Place the two 7 way single row headers into one of the 14-way DIL sockets and then solder the headers to the PC board to create a "riser". Then at the other end of the board solder in the other 14-way DIL socket from the other side of the board along with the jumper pins making sure that the jumper is in-line with pin 3 of the socket.
Finally, map the pins from the "riser" part of the board to the second 14-way DIL socket like for like with the exception of pin 3 which needs to be mapped from the riser to the jumper and then from the jumper to pin 3 of the 14-way DIL socket.
The Archimedes must be stripped down and the motherboard extracted from the case. Once extracted, the chip fitted to IC9 must be de-soldered and a socket put in its place as pictured below.
The motherboard can then be re-fitted to the Archimedes and the machine re-assembled at which point, the daughter board can be pushed into the newly fitted socket in IC9 and the SN7438 can be fitted to the new socket on the daughter board. Set the jumper to closed for use with 15KHz SCART RGB monitors that may use SYNC on Green and open for VGA monitors that use separate HSYNC and VSYNC.
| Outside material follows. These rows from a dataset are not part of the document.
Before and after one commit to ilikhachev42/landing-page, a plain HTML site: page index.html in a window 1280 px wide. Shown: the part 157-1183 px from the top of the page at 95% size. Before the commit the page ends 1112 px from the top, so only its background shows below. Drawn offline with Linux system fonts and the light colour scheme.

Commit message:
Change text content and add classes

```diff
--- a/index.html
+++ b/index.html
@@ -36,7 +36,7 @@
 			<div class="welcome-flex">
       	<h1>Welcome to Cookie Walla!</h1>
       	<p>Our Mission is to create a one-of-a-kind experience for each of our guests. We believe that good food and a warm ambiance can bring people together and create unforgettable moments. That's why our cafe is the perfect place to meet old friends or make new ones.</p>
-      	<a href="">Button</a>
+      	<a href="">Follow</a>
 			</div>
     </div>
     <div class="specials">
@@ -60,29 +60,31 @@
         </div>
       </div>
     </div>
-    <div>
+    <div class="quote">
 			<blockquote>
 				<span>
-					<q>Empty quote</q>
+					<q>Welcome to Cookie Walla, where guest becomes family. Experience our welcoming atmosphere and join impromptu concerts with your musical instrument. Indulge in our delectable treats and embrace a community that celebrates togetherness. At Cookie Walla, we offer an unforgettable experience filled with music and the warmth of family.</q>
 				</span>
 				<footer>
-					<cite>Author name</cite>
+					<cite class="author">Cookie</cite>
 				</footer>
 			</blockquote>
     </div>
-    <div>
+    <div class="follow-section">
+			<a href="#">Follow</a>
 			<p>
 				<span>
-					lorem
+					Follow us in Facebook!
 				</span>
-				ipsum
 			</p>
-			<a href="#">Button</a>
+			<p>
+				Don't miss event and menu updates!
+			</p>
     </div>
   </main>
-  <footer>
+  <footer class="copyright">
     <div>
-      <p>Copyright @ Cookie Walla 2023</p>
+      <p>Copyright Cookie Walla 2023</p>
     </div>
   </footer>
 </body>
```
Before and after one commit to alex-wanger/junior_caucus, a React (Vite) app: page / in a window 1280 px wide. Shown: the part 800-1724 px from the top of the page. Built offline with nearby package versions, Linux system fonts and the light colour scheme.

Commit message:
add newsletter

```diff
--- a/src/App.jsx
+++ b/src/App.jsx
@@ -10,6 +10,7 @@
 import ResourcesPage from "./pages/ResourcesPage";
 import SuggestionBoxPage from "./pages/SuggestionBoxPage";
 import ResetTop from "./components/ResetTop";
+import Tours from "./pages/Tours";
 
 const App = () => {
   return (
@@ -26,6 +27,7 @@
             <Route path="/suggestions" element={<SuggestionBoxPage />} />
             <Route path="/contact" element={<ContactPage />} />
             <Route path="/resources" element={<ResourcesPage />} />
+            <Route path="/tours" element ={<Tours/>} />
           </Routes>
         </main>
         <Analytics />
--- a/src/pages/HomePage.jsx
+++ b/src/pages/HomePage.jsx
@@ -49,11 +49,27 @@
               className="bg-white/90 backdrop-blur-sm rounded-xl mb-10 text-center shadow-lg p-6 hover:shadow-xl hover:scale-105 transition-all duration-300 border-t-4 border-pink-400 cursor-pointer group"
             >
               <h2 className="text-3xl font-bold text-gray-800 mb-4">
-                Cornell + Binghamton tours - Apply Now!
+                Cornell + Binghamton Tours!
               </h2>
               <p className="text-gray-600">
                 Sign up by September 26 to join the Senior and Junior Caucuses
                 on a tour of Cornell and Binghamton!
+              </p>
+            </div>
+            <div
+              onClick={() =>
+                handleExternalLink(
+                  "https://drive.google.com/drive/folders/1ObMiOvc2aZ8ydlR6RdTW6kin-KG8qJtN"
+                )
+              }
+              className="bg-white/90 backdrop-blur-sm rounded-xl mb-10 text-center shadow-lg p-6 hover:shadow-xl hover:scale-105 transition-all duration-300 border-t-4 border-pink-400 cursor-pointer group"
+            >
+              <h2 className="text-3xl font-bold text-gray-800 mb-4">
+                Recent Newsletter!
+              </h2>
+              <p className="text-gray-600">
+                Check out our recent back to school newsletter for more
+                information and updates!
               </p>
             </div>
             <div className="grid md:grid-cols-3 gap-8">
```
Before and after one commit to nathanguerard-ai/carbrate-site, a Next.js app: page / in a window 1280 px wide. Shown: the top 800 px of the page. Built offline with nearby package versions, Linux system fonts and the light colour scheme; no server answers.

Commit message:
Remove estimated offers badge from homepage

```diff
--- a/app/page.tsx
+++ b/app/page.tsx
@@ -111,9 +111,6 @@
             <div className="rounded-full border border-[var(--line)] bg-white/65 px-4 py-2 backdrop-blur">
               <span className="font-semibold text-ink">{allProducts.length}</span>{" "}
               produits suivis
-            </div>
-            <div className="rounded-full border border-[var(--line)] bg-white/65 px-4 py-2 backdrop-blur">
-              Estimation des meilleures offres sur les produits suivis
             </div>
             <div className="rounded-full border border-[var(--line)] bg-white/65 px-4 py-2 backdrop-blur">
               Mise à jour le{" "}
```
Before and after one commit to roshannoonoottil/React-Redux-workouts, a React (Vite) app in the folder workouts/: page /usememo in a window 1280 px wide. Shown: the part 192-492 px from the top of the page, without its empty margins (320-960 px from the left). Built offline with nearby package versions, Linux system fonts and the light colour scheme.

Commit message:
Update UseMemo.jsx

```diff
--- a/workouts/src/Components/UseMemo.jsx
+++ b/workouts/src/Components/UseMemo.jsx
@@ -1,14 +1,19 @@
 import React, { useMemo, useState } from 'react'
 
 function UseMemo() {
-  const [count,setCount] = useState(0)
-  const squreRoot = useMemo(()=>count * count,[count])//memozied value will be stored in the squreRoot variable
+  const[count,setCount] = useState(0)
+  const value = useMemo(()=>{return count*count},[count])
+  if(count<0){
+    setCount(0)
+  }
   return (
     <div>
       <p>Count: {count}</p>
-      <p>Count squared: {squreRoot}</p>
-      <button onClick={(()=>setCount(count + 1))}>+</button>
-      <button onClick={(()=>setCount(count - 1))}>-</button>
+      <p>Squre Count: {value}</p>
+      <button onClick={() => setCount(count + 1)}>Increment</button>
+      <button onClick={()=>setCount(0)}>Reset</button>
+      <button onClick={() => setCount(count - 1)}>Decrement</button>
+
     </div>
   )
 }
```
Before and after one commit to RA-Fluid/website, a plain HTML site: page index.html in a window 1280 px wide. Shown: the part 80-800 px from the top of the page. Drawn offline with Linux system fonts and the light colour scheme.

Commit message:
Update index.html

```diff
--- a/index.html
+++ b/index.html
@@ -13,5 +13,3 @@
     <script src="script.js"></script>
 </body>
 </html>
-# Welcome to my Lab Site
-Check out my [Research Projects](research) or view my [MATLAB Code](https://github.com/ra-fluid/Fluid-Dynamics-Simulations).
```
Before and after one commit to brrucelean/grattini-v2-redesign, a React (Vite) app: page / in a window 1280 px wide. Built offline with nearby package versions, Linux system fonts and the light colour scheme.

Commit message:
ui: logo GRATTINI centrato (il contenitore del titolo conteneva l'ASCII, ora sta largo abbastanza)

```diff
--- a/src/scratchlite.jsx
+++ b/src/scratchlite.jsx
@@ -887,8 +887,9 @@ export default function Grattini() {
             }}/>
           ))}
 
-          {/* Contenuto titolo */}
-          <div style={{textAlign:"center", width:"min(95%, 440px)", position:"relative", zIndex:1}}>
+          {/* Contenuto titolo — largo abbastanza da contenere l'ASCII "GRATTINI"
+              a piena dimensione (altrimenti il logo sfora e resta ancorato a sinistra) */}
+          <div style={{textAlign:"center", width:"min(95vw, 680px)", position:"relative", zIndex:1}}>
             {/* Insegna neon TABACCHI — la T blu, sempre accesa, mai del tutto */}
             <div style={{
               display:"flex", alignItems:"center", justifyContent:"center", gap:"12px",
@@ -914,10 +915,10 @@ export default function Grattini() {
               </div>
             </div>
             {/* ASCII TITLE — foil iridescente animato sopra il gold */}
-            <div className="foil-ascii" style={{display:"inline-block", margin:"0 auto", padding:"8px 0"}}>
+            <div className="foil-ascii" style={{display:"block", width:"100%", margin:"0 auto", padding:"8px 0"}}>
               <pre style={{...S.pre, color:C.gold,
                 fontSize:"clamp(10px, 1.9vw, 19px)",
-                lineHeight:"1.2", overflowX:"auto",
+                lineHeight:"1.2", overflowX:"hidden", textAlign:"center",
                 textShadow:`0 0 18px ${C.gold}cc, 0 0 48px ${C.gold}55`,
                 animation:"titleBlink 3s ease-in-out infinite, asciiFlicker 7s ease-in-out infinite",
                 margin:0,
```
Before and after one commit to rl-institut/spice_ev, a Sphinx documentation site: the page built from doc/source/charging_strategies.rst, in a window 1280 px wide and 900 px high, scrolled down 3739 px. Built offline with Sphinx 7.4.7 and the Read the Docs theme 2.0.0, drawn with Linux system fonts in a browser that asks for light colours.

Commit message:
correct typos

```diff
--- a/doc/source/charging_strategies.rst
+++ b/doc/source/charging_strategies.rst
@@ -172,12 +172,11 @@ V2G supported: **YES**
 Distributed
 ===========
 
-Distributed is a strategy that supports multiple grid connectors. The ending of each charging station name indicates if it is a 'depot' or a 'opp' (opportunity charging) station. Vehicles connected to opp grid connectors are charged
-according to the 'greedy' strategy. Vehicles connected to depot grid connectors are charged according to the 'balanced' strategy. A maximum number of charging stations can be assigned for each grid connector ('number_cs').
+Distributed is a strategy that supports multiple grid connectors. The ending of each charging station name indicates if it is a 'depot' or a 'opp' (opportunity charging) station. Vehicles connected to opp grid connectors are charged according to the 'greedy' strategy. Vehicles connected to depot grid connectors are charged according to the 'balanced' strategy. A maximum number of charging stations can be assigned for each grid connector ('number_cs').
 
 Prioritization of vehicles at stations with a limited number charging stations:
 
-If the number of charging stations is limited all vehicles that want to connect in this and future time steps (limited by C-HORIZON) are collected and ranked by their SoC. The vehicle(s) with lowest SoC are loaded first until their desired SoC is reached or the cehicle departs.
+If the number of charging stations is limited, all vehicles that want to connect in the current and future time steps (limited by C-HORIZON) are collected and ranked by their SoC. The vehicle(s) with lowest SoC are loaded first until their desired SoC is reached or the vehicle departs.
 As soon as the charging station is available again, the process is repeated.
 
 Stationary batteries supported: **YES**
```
Once the jumpers are all set (LK1, LK2 and the new daughter board jumper) you can power on and test your modifications.
Here's the final shot showing the board fitted with the riser which is high enough to clear the motherboard jumpers but low enough to allow podules to be fitted above it.
The image below is a resized screenshot of the Archimedes desktop using a VGA resolution of 640x480x4bpp.
Since creating this fix for the SYNC on Green issue, I discovered that many modern (S)VGA monitors cannot sync down low enough to handle the refresh rates that a standard Archimedes can deliver and it turns out that my IIyama ProLite E430S monitor is one of those monitors that can display the modes without further modification.
The solution to this extra problem of modern monitors not syncing down to the Archimedes refresh rates can be addressed by use of a VIDC Enhancer upgrade that increases the refresh rates that the Archimedes outputs by running the Archimedes' VIDC chip at higher clock rates. VIDC Enhancers are increasingly hard to come by and I've only seen a couple available to buy on ebay and other sources in the last couple of years. Because of this lack of availability, I created a full VIDC Enhancer board that incorporates the Sync on Green fix as described above and allows the Archimedes to drive SVGA screen resolution of 800x600 at the a higher refresh rate which is needed for more recent monitors. During my research for the VIDC Enhancer, I came across the fact that the Archimedes A540 and R260 motherboards solved the Sync on Green issue by introducing a jumper into the schematic which performs the exact function that my solution provides as well as the increased clock speeds that a VIDC Enhancer gives to older Archimedes computers.
After learning quite a bit about VIDC Enhancers from my first design, in early 2013 I re-designed the VIDC Enhancer completely to provide all the functionality of a Dual VIDC Enhancer and more in a single PCB that was only slightly larger than my original VIDC Enhancer design. I've called this new VIDC Enhancer the "Ultra VIDC Enhancer" as it provides the equivalent of A5000 screen mode performance whilst also providing the ability to over-clock the VIDC chip if so desired thereby providing screen modes and refresh rates that can out perform the A5000.